Your objective: For each line of the data below that holds "Перевірено", copy the line.

Material provided:
━━━

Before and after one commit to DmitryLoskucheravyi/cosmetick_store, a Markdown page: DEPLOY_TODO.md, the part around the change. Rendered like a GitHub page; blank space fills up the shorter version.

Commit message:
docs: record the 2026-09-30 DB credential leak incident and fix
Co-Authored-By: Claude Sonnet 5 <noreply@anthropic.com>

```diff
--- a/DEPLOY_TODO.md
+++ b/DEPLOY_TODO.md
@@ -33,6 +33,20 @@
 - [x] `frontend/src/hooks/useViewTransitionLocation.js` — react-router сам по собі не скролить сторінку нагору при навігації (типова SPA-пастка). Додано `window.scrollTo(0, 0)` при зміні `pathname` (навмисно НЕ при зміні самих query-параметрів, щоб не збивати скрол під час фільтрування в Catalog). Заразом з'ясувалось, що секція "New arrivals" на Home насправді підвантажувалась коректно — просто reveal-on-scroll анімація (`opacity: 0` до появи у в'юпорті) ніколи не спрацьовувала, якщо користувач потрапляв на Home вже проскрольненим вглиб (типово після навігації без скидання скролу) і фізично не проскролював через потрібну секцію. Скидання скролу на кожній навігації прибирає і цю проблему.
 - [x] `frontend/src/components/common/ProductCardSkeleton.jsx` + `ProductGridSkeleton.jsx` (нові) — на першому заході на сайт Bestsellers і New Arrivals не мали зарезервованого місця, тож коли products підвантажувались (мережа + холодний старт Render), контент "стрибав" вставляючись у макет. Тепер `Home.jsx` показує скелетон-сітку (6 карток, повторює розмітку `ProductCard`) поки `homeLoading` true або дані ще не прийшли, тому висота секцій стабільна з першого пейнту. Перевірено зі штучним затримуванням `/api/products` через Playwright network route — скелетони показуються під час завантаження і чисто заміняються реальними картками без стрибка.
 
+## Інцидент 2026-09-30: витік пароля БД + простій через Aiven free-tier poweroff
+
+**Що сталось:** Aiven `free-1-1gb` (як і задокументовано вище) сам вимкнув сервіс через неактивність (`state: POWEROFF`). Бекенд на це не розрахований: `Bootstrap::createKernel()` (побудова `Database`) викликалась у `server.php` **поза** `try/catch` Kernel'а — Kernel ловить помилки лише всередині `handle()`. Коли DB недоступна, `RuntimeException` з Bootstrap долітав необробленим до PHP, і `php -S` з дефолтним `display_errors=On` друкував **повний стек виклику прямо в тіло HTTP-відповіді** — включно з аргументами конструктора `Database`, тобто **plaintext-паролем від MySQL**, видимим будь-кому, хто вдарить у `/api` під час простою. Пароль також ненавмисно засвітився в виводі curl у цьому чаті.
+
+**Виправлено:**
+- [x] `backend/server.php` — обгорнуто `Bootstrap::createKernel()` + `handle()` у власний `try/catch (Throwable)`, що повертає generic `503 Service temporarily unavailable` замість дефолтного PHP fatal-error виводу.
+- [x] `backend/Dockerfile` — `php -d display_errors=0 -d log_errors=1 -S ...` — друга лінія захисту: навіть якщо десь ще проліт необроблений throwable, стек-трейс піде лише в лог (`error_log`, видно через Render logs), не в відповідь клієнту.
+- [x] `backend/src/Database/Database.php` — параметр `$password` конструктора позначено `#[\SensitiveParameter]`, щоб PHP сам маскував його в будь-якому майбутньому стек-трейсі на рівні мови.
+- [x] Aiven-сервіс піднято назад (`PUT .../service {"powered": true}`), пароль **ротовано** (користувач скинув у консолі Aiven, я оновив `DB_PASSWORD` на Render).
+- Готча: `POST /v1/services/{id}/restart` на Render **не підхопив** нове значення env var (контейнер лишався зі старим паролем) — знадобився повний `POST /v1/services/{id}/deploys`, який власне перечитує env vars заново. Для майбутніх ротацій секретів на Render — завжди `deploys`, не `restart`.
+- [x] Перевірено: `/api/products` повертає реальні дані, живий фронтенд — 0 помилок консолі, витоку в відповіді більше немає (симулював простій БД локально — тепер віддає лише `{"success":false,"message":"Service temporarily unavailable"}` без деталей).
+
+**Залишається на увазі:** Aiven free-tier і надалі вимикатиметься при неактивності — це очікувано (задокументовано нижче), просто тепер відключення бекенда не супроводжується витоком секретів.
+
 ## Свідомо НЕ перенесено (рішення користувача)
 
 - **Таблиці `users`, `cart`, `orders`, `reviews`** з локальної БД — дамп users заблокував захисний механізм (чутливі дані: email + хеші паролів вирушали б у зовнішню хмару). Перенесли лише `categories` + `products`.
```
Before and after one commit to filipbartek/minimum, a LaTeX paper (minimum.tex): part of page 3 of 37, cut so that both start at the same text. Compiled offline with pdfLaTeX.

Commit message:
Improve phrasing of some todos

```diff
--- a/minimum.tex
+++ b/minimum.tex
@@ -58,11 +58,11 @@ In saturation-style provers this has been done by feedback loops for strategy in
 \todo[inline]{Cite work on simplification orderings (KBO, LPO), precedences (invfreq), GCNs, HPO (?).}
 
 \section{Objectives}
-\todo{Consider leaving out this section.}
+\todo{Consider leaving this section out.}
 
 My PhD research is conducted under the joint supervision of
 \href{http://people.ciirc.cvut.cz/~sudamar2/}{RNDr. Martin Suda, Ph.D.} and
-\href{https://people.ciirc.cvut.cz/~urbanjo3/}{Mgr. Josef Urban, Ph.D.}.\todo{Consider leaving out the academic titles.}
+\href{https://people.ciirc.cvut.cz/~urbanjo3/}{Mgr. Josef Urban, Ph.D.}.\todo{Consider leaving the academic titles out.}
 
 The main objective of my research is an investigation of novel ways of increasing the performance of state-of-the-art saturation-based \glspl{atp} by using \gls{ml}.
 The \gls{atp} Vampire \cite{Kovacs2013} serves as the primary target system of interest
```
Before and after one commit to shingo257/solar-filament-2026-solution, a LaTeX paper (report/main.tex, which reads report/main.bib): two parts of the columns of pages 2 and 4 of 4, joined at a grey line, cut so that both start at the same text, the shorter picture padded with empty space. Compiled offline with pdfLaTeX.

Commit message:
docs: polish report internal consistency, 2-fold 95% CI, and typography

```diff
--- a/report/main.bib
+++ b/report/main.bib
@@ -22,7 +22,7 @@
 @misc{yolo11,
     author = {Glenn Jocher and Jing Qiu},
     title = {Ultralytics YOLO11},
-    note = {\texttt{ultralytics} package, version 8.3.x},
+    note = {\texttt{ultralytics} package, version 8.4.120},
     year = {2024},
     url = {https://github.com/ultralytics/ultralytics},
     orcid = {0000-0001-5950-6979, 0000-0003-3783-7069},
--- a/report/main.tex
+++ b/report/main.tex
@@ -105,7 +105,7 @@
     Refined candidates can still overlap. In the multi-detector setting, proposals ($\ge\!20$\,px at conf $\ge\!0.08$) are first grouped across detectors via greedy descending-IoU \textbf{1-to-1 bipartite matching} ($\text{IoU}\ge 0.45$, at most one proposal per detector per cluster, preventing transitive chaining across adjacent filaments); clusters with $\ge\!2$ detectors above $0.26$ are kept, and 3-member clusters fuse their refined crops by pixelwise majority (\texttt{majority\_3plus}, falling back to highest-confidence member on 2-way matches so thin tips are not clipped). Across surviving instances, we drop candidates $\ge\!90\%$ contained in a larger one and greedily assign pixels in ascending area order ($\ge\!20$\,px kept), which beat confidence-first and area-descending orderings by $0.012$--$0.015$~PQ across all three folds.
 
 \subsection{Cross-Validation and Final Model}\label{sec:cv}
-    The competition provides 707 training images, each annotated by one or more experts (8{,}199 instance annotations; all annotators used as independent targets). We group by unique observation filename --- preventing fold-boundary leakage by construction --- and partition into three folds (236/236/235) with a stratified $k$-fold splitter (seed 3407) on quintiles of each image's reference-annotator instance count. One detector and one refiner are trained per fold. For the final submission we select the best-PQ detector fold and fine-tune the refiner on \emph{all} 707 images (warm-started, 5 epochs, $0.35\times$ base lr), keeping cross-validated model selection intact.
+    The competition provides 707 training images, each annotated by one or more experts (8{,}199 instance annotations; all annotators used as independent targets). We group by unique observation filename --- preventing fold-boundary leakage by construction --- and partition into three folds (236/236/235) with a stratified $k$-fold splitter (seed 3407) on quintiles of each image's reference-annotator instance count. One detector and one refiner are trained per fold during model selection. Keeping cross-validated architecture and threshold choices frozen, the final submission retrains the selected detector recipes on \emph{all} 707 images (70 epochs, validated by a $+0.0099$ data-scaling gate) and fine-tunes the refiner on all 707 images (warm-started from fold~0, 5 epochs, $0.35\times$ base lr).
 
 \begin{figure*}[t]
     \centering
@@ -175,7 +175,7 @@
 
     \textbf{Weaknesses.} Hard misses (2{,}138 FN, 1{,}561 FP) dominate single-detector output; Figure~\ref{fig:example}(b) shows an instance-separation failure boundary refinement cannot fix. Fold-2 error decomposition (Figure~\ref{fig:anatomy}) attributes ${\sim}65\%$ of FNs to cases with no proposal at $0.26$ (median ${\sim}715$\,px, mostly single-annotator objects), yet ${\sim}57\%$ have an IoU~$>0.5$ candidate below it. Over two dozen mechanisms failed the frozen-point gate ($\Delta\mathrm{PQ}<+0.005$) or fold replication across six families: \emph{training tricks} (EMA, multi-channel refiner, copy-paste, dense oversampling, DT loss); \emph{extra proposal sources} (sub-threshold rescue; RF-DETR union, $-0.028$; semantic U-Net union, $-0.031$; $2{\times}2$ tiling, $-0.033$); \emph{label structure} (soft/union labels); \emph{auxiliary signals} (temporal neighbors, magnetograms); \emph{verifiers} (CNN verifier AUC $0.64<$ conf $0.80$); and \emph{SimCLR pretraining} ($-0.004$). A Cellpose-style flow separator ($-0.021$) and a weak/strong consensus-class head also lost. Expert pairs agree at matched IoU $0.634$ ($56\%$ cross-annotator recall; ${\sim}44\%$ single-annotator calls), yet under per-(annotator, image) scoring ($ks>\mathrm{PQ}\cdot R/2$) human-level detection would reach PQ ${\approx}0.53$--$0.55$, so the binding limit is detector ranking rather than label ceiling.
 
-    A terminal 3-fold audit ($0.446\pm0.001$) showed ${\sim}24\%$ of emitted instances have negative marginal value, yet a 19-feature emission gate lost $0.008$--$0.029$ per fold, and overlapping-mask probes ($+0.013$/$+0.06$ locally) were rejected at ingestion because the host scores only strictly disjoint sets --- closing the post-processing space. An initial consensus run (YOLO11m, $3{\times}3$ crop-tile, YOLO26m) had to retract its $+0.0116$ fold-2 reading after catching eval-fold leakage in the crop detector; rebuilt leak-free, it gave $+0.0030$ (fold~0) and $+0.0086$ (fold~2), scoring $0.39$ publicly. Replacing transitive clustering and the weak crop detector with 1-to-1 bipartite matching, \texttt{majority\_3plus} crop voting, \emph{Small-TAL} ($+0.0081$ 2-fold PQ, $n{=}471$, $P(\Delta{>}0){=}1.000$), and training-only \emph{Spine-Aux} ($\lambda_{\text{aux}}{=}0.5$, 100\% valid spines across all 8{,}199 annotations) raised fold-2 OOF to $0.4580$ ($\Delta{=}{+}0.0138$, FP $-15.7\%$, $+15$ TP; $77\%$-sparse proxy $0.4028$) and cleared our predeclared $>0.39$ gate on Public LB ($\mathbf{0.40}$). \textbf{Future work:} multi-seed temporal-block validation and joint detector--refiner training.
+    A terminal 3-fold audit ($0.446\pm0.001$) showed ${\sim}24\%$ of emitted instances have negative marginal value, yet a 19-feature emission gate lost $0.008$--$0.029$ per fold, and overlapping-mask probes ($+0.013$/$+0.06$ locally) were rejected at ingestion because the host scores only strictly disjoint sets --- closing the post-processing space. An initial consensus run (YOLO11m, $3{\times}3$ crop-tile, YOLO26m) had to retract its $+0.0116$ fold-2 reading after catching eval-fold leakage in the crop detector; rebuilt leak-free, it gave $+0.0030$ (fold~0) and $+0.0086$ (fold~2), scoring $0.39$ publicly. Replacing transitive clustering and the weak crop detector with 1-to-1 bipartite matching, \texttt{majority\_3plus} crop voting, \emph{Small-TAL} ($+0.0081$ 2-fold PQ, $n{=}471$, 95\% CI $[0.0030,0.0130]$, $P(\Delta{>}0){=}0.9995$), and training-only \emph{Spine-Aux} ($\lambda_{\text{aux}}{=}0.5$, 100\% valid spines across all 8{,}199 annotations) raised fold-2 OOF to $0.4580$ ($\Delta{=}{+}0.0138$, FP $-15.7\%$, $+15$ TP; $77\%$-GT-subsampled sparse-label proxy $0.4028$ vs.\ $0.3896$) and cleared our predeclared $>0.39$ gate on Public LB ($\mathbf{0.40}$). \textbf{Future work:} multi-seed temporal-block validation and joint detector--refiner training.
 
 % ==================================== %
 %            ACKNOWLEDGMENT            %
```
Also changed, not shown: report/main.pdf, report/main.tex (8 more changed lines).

━━━

Written solution:
 - [x] `frontend/src/components/common/ProductCardSkeleton.jsx` + `ProductGridSkeleton.jsx` (нові) — на першому заході на сайт Bestsellers і New Arrivals не мали зарезервованого місця, тож коли products підвантажувались (мережа + холодний старт Render), контент "стрибав" вставляючись у макет. Тепер `Home.jsx` показує скелетон-сітку (6 карток, повторює розмітку `ProductCard`) поки `homeLoading` true або дані ще не прийшли, тому висота секцій стабільна з першого пейнту. Перевірено зі штучним затримуванням `/api/products` через Playwright network route — скелетони показуються під час завантаження і чисто заміняються реальними картками без стрибка.
+- [x] Перевірено: `/api/products` повертає реальні дані, живий фронтенд — 0 помилок консолі, витоку в відповіді більше немає (симулював простій БД локально — тепер віддає лише `{"success":false,"message":"Service temporarily unavailable"}` без деталей).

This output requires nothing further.